* Supplied entries:
──────

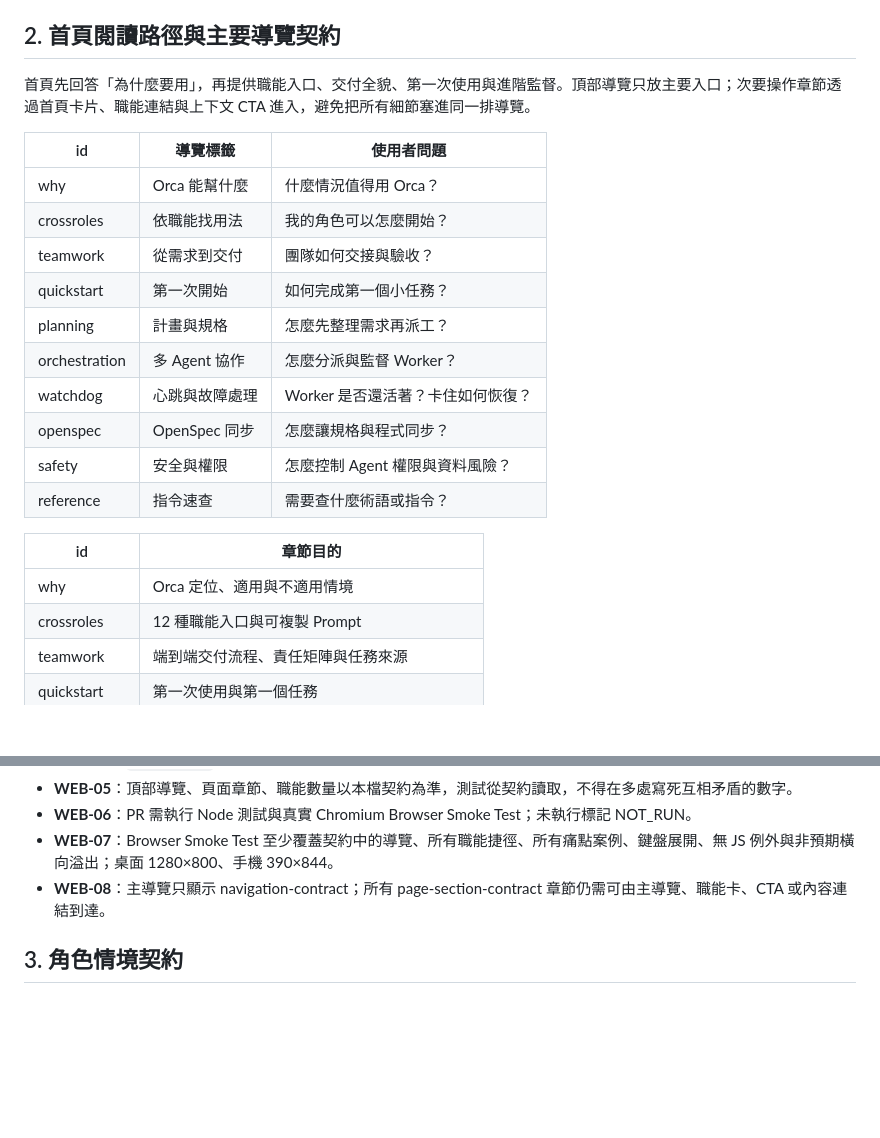
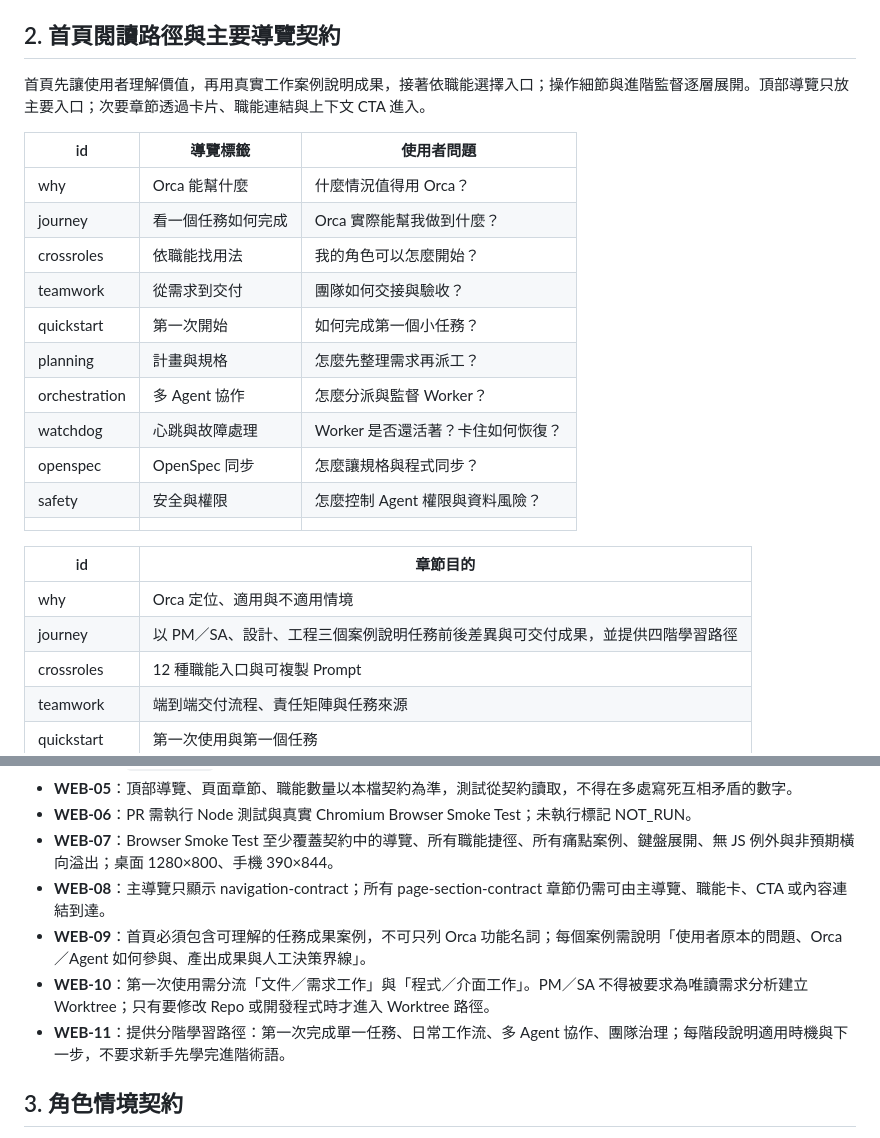
Before and after one commit to sodahsu/notes, a Markdown page: SPEC.md, 2 parts joined by grey strips. GitHub-like rendering; blank space fills up the shorter version.

Commit message:
docs(spec): define task-first examples and progressive onboarding paths

```diff
--- a/SPEC.md
+++ b/SPEC.md
@@ -19,12 +19,13 @@
 
 ## 2. 首頁閱讀路徑與主要導覽契約
 
-首頁先回答「為什麼要用」，再提供職能入口、交付全貌、第一次使用與進階監督。頂部導覽只放主要入口；次要操作章節透過首頁卡片、職能連結與上下文 CTA 進入，避免把所有細節塞進同一排導覽。
+首頁先讓使用者理解價值，再用真實工作案例說明成果，接著依職能選擇入口；操作細節與進階監督逐層展開。頂部導覽只放主要入口；次要章節透過卡片、職能連結與上下文 CTA 進入。
 
 <!-- navigation-contract:start -->
 | id | 導覽標籤 | 使用者問題 |
 | --- | --- | --- |
 | why | Orca 能幫什麼 | 什麼情況值得用 Orca？ |
+| journey | 看一個任務如何完成 | Orca 實際能幫我做到什麼？ |
 | crossroles | 依職能找用法 | 我的角色可以怎麼開始？ |
 | teamwork | 從需求到交付 | 團隊如何交接與驗收？ |
 | quickstart | 第一次開始 | 如何完成第一個小任務？ |
@@ -33,13 +34,14 @@
 | watchdog | 心跳與故障處理 | Worker 是否還活著？卡住如何恢復？ |
 | openspec | OpenSpec 同步 | 怎麼讓規格與程式同步？ |
 | safety | 安全與權限 | 怎麼控制 Agent 權限與資料風險？ |
-| reference | 指令速查 | 需要查什麼術語或指令？ |
+| <!-- reference remains in page but not primary nav --> | | |
 <!-- navigation-contract:end -->
 
 <!-- page-section-contract:start -->
 | id | 章節目的 |
 | --- | --- |
 | why | Orca 定位、適用與不適用情境 |
+| journey | 以 PM／SA、設計、工程三個案例說明任務前後差異與可交付成果，並提供四階學習路徑 |
 | crossroles | 12 種職能入口與可複製 Prompt |
 | teamwork | 端到端交付流程、責任矩陣與任務來源 |
 | quickstart | 第一次使用與第一個任務 |
@@ -77,6 +79,9 @@
 - **WEB-06**：PR 需執行 Node 測試與真實 Chromium Browser Smoke Test；未執行標記 NOT_RUN。
 - **WEB-07**：Browser Smoke Test 至少覆蓋契約中的導覽、所有職能捷徑、所有痛點案例、鍵盤展開、無 JS 例外與非預期橫向溢出；桌面 1280×800、手機 390×844。
 - **WEB-08**：主導覽只顯示 navigation-contract；所有 page-section-contract 章節仍需可由主導覽、職能卡、CTA 或內容連結到達。
+- **WEB-09**：首頁必須包含可理解的任務成果案例，不可只列 Orca 功能名詞；每個案例需說明「使用者原本的問題、Orca／Agent 如何參與、產出成果與人工決策界線」。
+- **WEB-10**：第一次使用需分流「文件／需求工作」與「程式／介面工作」。PM／SA 不得被要求為唯讀需求分析建立 Worktree；只有要修改 Repo 或開發程式時才進入 Worktree 路徑。
+- **WEB-11**：提供分階學習路徑：第一次完成單一任務、日常工作流、多 Agent 協作、團隊治理；每階段說明適用時機與下一步，不要求新手先學完進階術語。
 
 ## 3. 角色情境契約
 
```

──────

* Exercise prompt:
Return each line of the data above that includes the word "quickstart".

* Answer box:
 | quickstart | 第一次開始 | 如何完成第一個小任務？ |
 | quickstart | 第一次使用與第一個任務 |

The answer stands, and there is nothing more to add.